Baone Debbie Superpower
When you think of the kind of audience that “heavy metal” attracts, you might think of men with long hair in cut off, tattered Metallica singlets, accompanied with a cheap pair of sunglasses. Depending on your stance and connection with the genre, however tenuous, you might also associate it with young people who feel opposed to hegemony or safety. It’s probable that you might unconsciously associate it with whiteness and maleness. Paul Shiakallis offers an interesting visual alternative to this preconception.
For Leathered Skins, Unchained Hearts, Shiakallis explores the deep, intricate culture of women in the Marok movement, a metal subculture in Botswana. In particular, he captures the magic and agency of the women who turn to metal music as a means of asserting their autonomy in what can be a deeply patriarchal environment. Through their fandom, these women have carved out a space to explore activities that might otherwise be criticized as improper or unfeminine.
Shiakallis’s characters are all positioned rather purposefully and dramatically, and when you see the photos as a set, the reasoning behind this makes the narrative all the more clear. Shiakallis is interested in creating binaries that may not have existed, playing around with stereotypes and gauche ideas that when worked within the context of his photography, come off as exciting and frightening. The otherwise stereotypical landscape of cultures like “punk” and “metal” become re-invisioned in Shiakallis’s images, which instead present an image that feels in some way like a kind of justice, a triumph, if you will. The clothing of the metal fanatic becomes more powerful and meaningful when worn by his subjects, and is contextualised by his purposeful backdrops of suburbia.
There is something transgressive about the high drama and strong visual of a female metal fan, contrasted within an otherwise mundane or suburban setting. His subjects are depicted out in tall grass, in living rooms, standing against stark walls, and yet they stand to attention with bodies full of confidence and purpose, dressed up in their daring costumes. This is in stark contrast to the typical desolate image portrayed of Africa – the kind of suburbia Shiakallis documents is something that posesses a edge to it, sure, but it also is comforting in its normality.
Shiakallis is bold enough to create a narrative that challenges preconceptions about genres, cultures and locations. He has created a visual display that celebrates a movement in Botswana that allows women a certain degree of independence and freedom to express themselves.

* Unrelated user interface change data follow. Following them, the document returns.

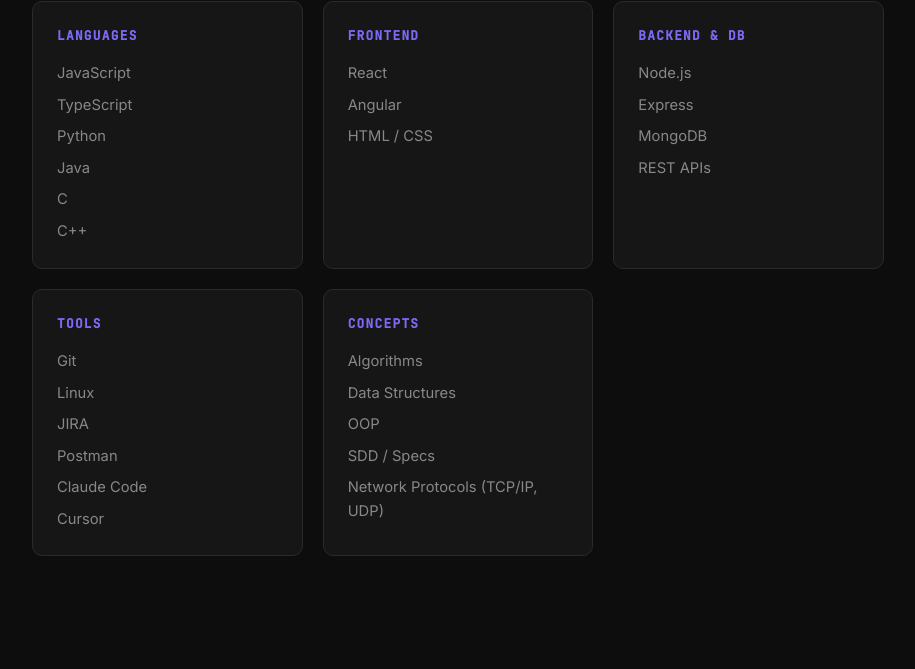
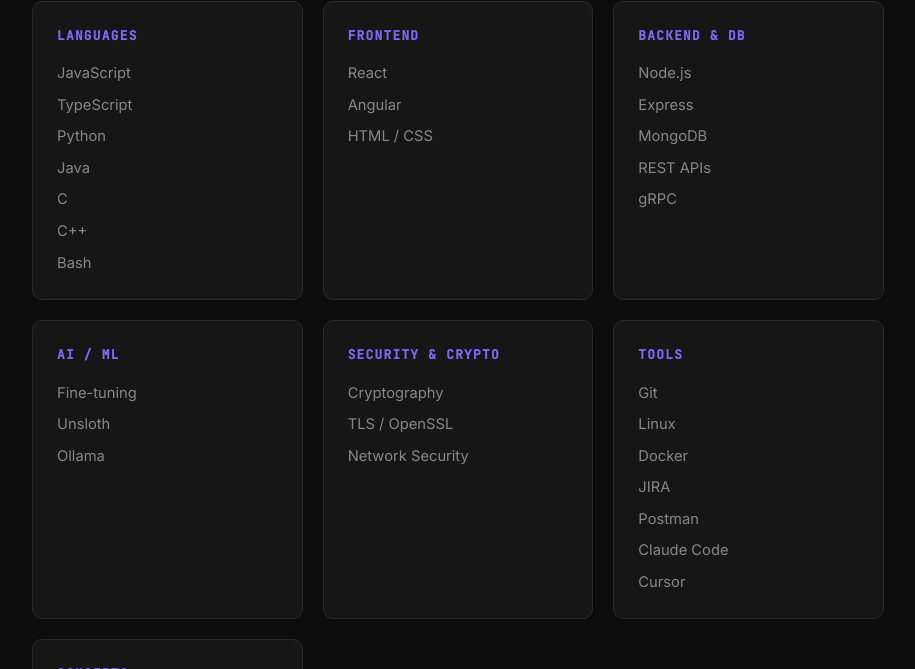
Before and after one commit to yoav235/landingPage, a React (Vite) app: page / in a window 1280 px wide. Shown: the part 1032-1701 px from the top of the page, without its empty margins (182-1097 px from the left). Built offline with nearby package versions, Linux system fonts and the light colour scheme.

Commit message:
feat: add Skills component to display categorized technical proficiencies

```diff
--- a/src/components/Skills.jsx
+++ b/src/components/Skills.jsx
@@ -3,7 +3,7 @@ import styles from './Skills.module.css'
 const categories = [
   {
     name: 'Languages',
-    skills: ['JavaScript', 'TypeScript', 'Python', 'Java', 'C', 'C++'],
+    skills: ['JavaScript', 'TypeScript', 'Python', 'Java', 'C', 'C++', 'Bash'],
   },
   {
     name: 'Frontend',
@@ -11,11 +11,19 @@ const categories = [
   },
   {
     name: 'Backend & DB',
-    skills: ['Node.js', 'Express', 'MongoDB', 'REST APIs'],
+    skills: ['Node.js', 'Express', 'MongoDB', 'REST APIs', 'gRPC'],
+  },
+  {
+    name: 'AI / ML',
+    skills: ['Fine-tuning', 'Unsloth', 'Ollama'],
+  },
+  {
+    name: 'Security & Crypto',
+    skills: ['Cryptography', 'TLS / OpenSSL', 'Network Security'],
   },
   {
     name: 'Tools',
-    skills: ['Git', 'Linux', 'JIRA', 'Postman', 'Claude Code', 'Cursor'],
+    skills: ['Git', 'Linux', 'Docker', 'JIRA', 'Postman', 'Claude Code', 'Cursor'],
   },
   {
     name: 'Concepts',
```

Phoenix Tonahs Slaughter
Bontle Sodah Ramotsietsane
All images © Paul Shiakallis